Normalised Difference Vegetation Index (NDVI) and Crop Sensors
Precision Ag – Leighton Wilksch talks about Normalized Difference Vegetation Index (NDVI), and Sam Trengove talks about crop sensors.
Normal Difference Vegetative Index
In NDVI stand for Normal Difference Vegetative index that is a standard factor of crop growth that is utilised world wide there is a number of variation on a theme but it basically uses the reflectance of a crop of the red and near inferred light and the algorhythm is created to create a number between Naught and one that we can use to identify the greenness and the bulk and the biomass of the crop.
NDVI and usually collected through the use of satellite, remote sensing, you might see it in the air airplane flying with specific expensive cameras that can do the job but there is also a different range of crop sensors That can pick up the reflectance from the crop, they are to have their own light source or they utilize the light that is here during the day.
With those sensors we can. Create a map of crop growth and the bulk and the bimass from there we can go on and use that information to make some decisions about How the crop is growing, B why the crop is growing poorly in one area and better in another and then C formalte a plan on what we are going to do with that which is typically is a variable right application rate plan for nutrition.

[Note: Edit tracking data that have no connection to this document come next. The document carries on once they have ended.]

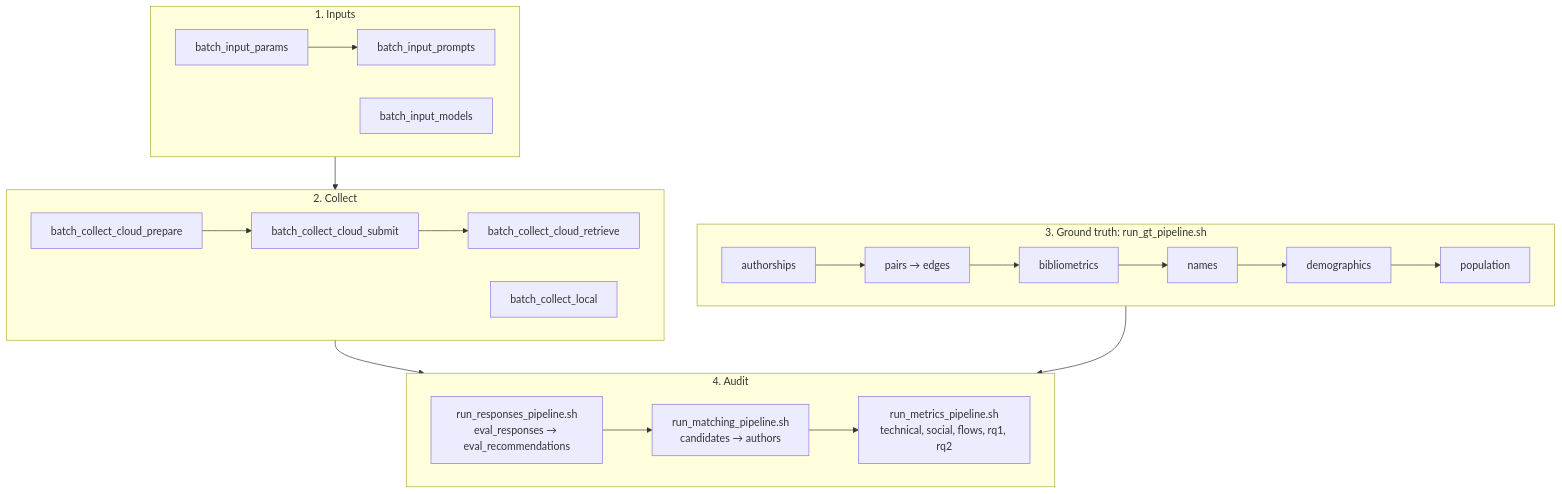
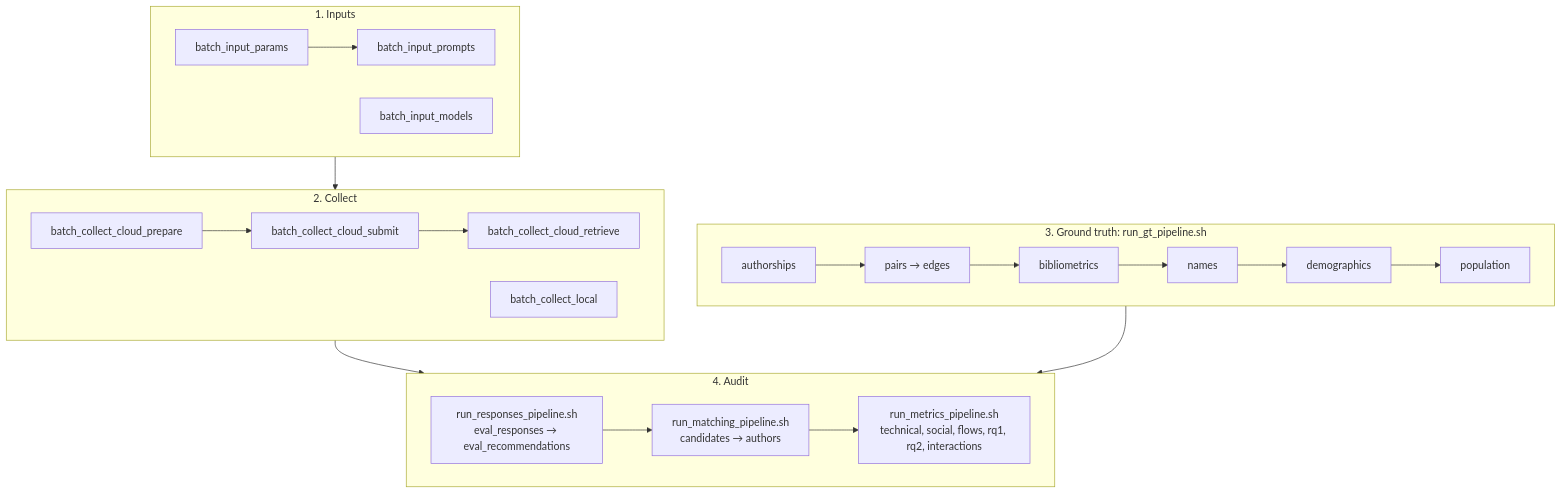
Before and after one commit to CSHVienna/LLMScholar-Personas: the diagram in code/scripts/README.md, drawn with Mermaid. The commit also changed other lines of this file and 122 other files, not shown here.

````diff
--- a/code/scripts/README.md
+++ b/code/scripts/README.md
@@ -5,26 +5,26 @@
 ```mermaid
 flowchart TD
     subgraph inputs ["1. Inputs"]
         direction LR
         IP[batch_input_params] --> IQ[batch_input_prompts]
         IM[batch_input_models]
     end
     subgraph collect ["2. Collect"]
         direction LR
         CP[batch_collect_cloud_prepare] --> CS[batch_collect_cloud_submit] --> CR[batch_collect_cloud_retrieve]
         CL[batch_collect_local]
     end
     subgraph gt ["3. Ground truth: run_gt_pipeline.sh"]
         direction LR
         G1[authorships] --> G2[pairs → edges] --> G3[bibliometrics] --> G4[names] --> G5[demographics] --> G6[population]
     end
     subgraph audit ["4. Audit"]
         direction LR
         A1["run_responses_pipeline.sh<br/>eval_responses → eval_recommendations"]
         A2["run_matching_pipeline.sh<br/>candidates → authors"]
-        A3["run_metrics_pipeline.sh<br/>technical, social, flows, rq1, rq2"]
+        A3["run_metrics_pipeline.sh<br/>technical, social, flows, rq1, rq2, interactions"]
         A1 --> A2 --> A3
     end
     inputs --> collect --> audit
     gt --> audit
 ```
````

The Main Focus of Crop Sensors
The main focus with these sensors is looking at targeting nitrogen applications and looking at variable rate nitrogen applications. It’s around the time that you want to be out there, putting in, on the crop. Typically it’ll be around that five leaf through to mid stem elongation period that you’ll get the best indication from them in terms of the variability in the crop.
If you go very early on in the crops growth, and it’s nitrogen demand has been very low, and so the variability that exists in the crop will be minimal and not caused by nitrogen. You can just have these sensors set up on either your boom spray, or your spreader and be mapping each time you pass over the paddock back to your home office and interrogate the maps, see what they have are showing you, then you can tweak those and send them back out to a variable rate controller and do your variable rate application then.
If you’re comfortable with the sensors picking up variability that is associated with nitrogen availability you can set the senses up to control all of your spreader or your boom spray with UAN on the go in real time. As it senses it controls an algorhythm which gives you an N rate and then that controls the actual output on the go.
Usually what we are seeing is not so much a reduction in the cost of the input . So a farmer not so much looking Cut rights, but we’re just looking at a redistribution of rates of nutrition. We actually can utilise the NDVI. We can redistribution the nitrogen over those areas and essentially get a better bang for our buck.